Impacts of climate change

From building structures to building resilience, the World Economic Forum Global Risk Report for 2022 cited the top three risks as climate action failure, extreme weather and biodiversity loss. On the topic of weather, this is a driver of insurance exposures as Africa continues to experience extreme weather events. In Northern Kenya and Ethiopia there are ongoing droughts. A single catastrophe — drought, flood, earthquake, wildfire, tsunami or cyclone — can wreck lives, destroy businesses and create large claims bills that can easily spiral through lack of oversight into the billions of USD.

Extreme weather-related events are becoming more common, fierce and uncertain — making insurance vital. For example, post-loss insurers and partners must deliver on their promise through management of technical skills, crisis response, rapid action and stakeholder management. They do so all to reduce the cost — insurance or otherwise — of an event. Alongside cost containment, they must show soft skills like empathy and trust. This requires experience and expertise, including technology knowledge about drones, satellites, parametric solutions and remote loss assessment.

Collective action

Whilst claims can never be fully automated or completely avoided, a lot of the focus in Africa has shifted to risk prevention and mitigation. There is a recognized need to drive from within a healthy, resilient and sustainable sector as seen in the 2021 Nairobi Declaration on Sustainable Insurance a statement of commitment by African insurance leaders to pursue sustainable development goals across risk management, insurance, investments, policy and regulation. This collective action and championing environmental, social governance (ESG)s and the UN principles will support stronger claims management in 2022 and beyond.
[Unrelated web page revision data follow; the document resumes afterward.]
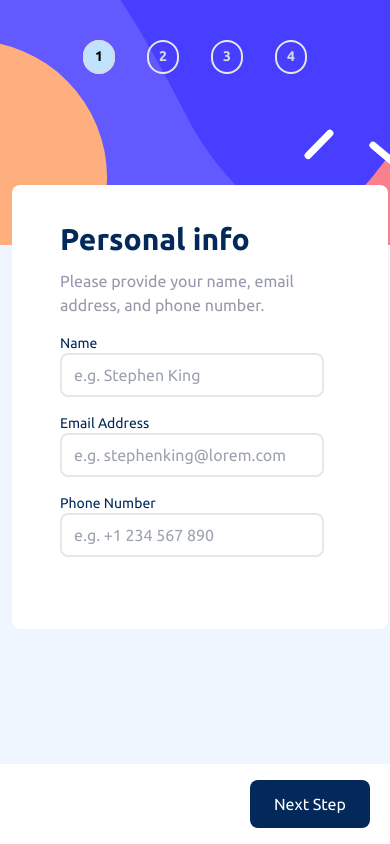
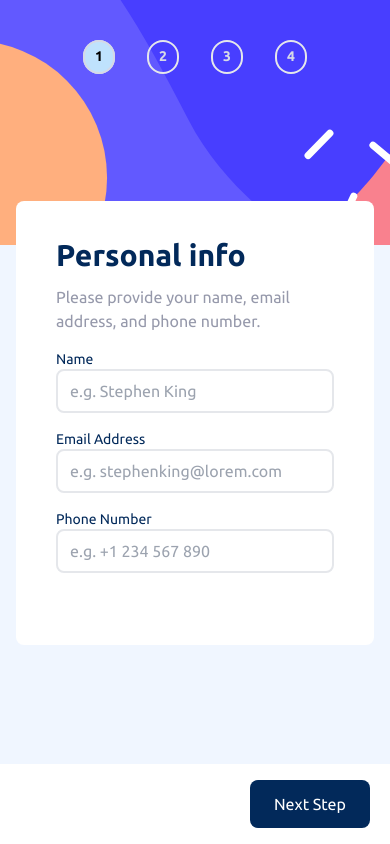
Before and after one commit to rachel-soon/multi-step-form, a Vue app in the folder form-project/: page / in a window 390 px wide. Built offline with nearby package versions, Linux system fonts and the light colour scheme.

Commit message:
feat: mobile responsiveness

```diff
--- a/form-project/src/assets/main.css
+++ b/form-project/src/assets/main.css
@@ -14,7 +14,7 @@ body {
 }
 
 .form-body__form {
-  @apply flex flex-col justify-between content-between relative -top-32 z-10 bg-white rounded-lg md:top-0;
+  @apply flex flex-col col-span-3 mx-4 md:col-span-2 justify-center content-between relative -top-28 z-10 bg-white rounded-lg md:top-0;
 }
 
 .form-body__title {
--- a/form-project/src/components/SubscriptionForm.vue
+++ b/form-project/src/components/SubscriptionForm.vue
@@ -6,15 +6,14 @@ import SubscriptionFormPlan from '@/components/SubscriptionFormPlan.vue'
 import SubscriptionFormAddOns from '@/components/SubscriptionFormAddOns.vue'
 import SubscriptionFormSummary from '@/components/SubscriptionFormSummary.vue'
 
-// import BaseButton from '@/components/Base/BaseButton.vue'
 import BaseBottomMenu from './Base/BaseBottomMenu.vue'
+import ThankYou from '@/components/ThankYou.vue'
 
 // handling steps
 const subscriptionStore = useSubscriptionStore()
 const currentStep = computed<number>(() => {
   return subscriptionStore.getStep
 })
-
 
 // dynamic rendering based on steps
 const getComponent = computed(() => {
@@ -27,6 +26,8 @@ const getComponent = computed(() => {
       return SubscriptionFormAddOns
     case 4:
       return SubscriptionFormSummary
+    case 5:
+      return ThankYou
   }
 })
 const getTitle = computed(() => {
@@ -53,16 +54,15 @@ const getSubtitle = computed(() => {
       return 'Double-check everything looks OK before confirming.'
   }
 })
-
 </script>
 
 <template>
-  <div class="col-span-2 form-body__form pt-6 pb-2 pl-12 pr-16 left-3 m-auto">
+  <div class="col-span-2 form-body__form pt-6 pb-2 md:pl-12 md:pr-16 px-10 m-auto">
     <div class="form-body__heading">
       <div class="form-body__title">{{ getTitle }}</div>
       <div class="form-body__subtitle mb-4">{{ getSubtitle }}</div>
     </div>
     <component :is="getComponent"></component>
-    <BaseBottomMenu class="invisible md:visible"></BaseBottomMenu>
+    <BaseBottomMenu v-if="currentStep !== 5" class="invisible md:visible"></BaseBottomMenu>
   </div>
 </template>
--- a/form-project/src/components/SubscriptionFormAddOns.vue
+++ b/form-project/src/components/SubscriptionFormAddOns.vue
@@ -16,7 +16,7 @@ function toggleSelected(index: number) {
       v-for="(addOn, index) in addOns"
       :key="addOn.title"
       :active="addOn.selected"
-      class="my-4"
+      class="my-4 p-1 pr-3 md:p-4"
       @click="toggleSelected(index)"
     >
       <div class="grid grid-cols-3">
--- a/form-project/src/components/SubscriptionFormPlan.vue
+++ b/form-project/src/components/SubscriptionFormPlan.vue
@@ -57,7 +57,7 @@ function changeBillingType() {
 
 <template>
   <div>
-    <div class="grid grid-cols-3 gap-4">
+    <div class="grid grid-cols-3 md:gap-4 gap-3 mb-3 m-auto">
       <BaseCard
         v-for="plan in plans"
         :key="plan.name"
@@ -84,7 +84,7 @@ function changeBillingType() {
       </BaseCard>
     </div>
     <div
-      class="flex justify-center col-span-3 bg-magnolia w-full my-5 rounded-md p-3 gap-4 text-sm font-medium text-muted"
+      class="flex justify-center col-span-3 bg-magnolia w-full rounded-md p-3 gap-4 text-sm font-medium text-muted md:mb-3 relative top-4 md:static md:top-0"
     >
       <div :class="{ 'text-primary': !isYearlyPlan }">Monthly</div>
       <label class="relative inline-flex items-center mb-2.5 cursor-pointer mt-0.5">
--- a/form-project/src/views/ThankYou.vue
+++ b/form-project/src/components/ThankYou.vue
@@ -4,7 +4,7 @@
       <img src="@/assets/img/icon-thank-you.svg" alt="Thank you" />
     </div>
     <div class="text-primary font-bold text-2xl my-2 mt-5">Thank you!</div>
-    <div class="w-9/12 text-muted text-sm px-2">
+    <div class="w-9/12 text-muted text-sm px-2 pb-10">
       Thanks for confirming your subscription! We hope that you have fun using our platform. If you
       ever need support, please feel free to email us at support@loremgaming.com
     </div>
--- a/form-project/src/views/Form.vue
+++ b/form-project/src/views/Form.vue
@@ -2,7 +2,6 @@
 import SideNavbar from '@/components/SideNavbar/SideNavbar.vue'
 import SubscriptionForm from '@/components/SubscriptionForm.vue'
 import BaseBottomMenu from '@/components/Base/BaseBottomMenu.vue'
-import ThankYou from '@/views/ThankYou.vue'
 import { useSubscriptionStore } from '@/stores/subscription'
 
 const store = useSubscriptionStore()
@@ -11,8 +10,7 @@ const store = useSubscriptionStore()
 <template>
   <div class="form-body">
     <SideNavbar class="form-body__nav"></SideNavbar>
-    <SubscriptionForm v-if="store.getStep !== 5"></SubscriptionForm>
-    <ThankYou v-else class="col-span-2"></ThankYou>
+    <SubscriptionForm v-if="store.getStep !== 6"></SubscriptionForm>
     <BaseBottomMenu class="block md:hidden absolute bottom-0 p-4 px-5"></BaseBottomMenu>
   </div>
 </template>
```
Tags: Claims, Claims management, Claims programme management, climate change, development, Infrastructure, Insurance, insurance coverage, Performance, resilience, Risk, Risk management, View on performance